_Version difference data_
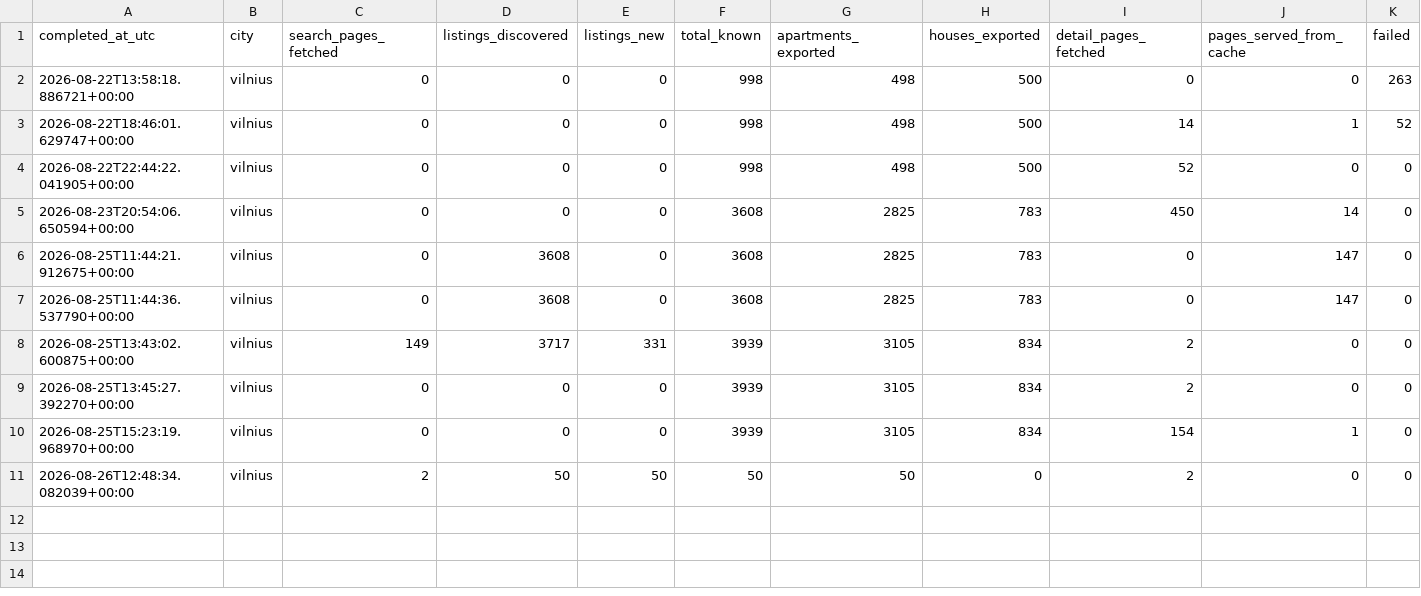
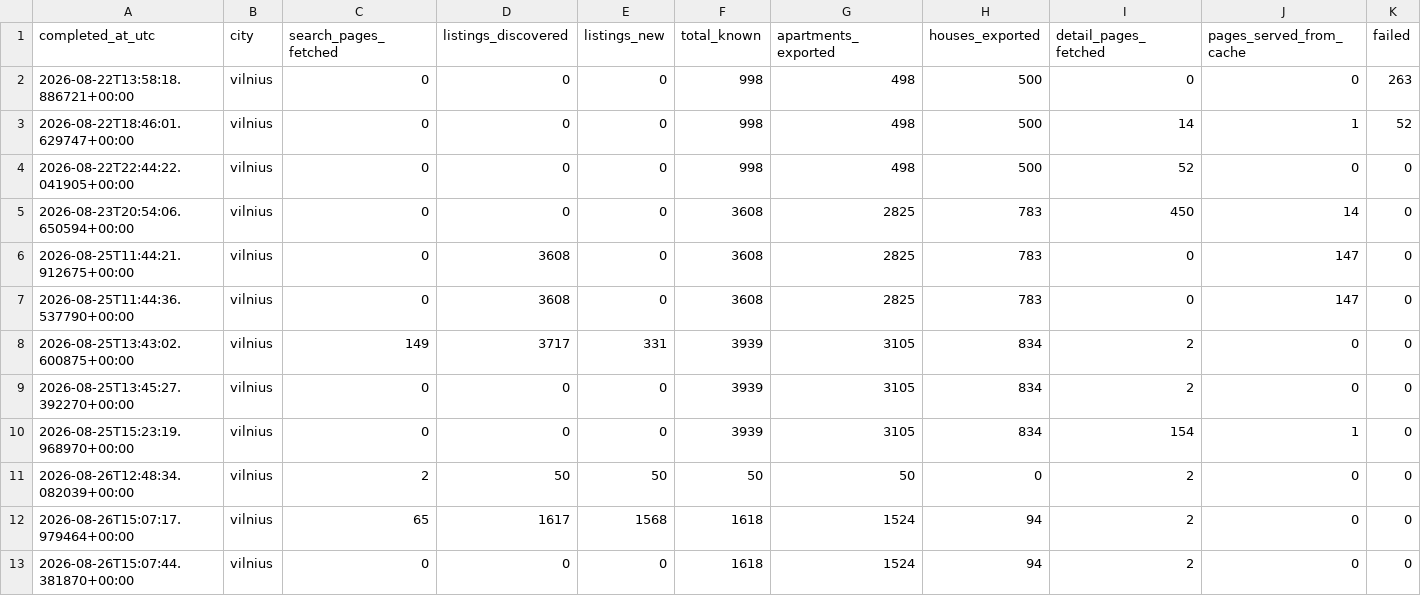
Before and after one commit to tomdevdareurex/real_estate, a CSV file: data/processed/run_history.csv, drawn as a sheet.

```diff
--- a/data/processed/run_history.csv
+++ b/data/processed/run_history.csv
@@ -11 +11,3 @@
 2026-08-26T12:48:34.082039+00:00,vilnius,2,50,50,50,50,0,2,0,0
+2026-08-26T15:07:17.979464+00:00,vilnius,65,1617,1568,1618,1524,94,2,0,0
+2026-08-26T15:07:44.381870+00:00,vilnius,0,0,0,1618,1524,94,2,0,0
```
Also changed, not shown: data/processed/unknown_fields.csv, 17 other files.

_EXERCISE DETAILS_
Set the data above down again exactly as given, with no pictures.

_RESPONSE TO THE EXERCISE_
Before and after one commit to tomdevdareurex/real_estate, a CSV file: data/processed/run_history.csv, drawn as a sheet.

```diff
--- a/data/processed/run_history.csv
+++ b/data/processed/run_history.csv
@@ -11 +11,3 @@
 2026-08-26T12:48:34.082039+00:00,vilnius,2,50,50,50,50,0,2,0,0
+2026-08-26T15:07:17.979464+00:00,vilnius,65,1617,1568,1618,1524,94,2,0,0
+2026-08-26T15:07:44.381870+00:00,vilnius,0,0,0,1618,1524,94,2,0,0
```
Also changed, not shown: data/processed/unknown_fields.csv, 17 other files.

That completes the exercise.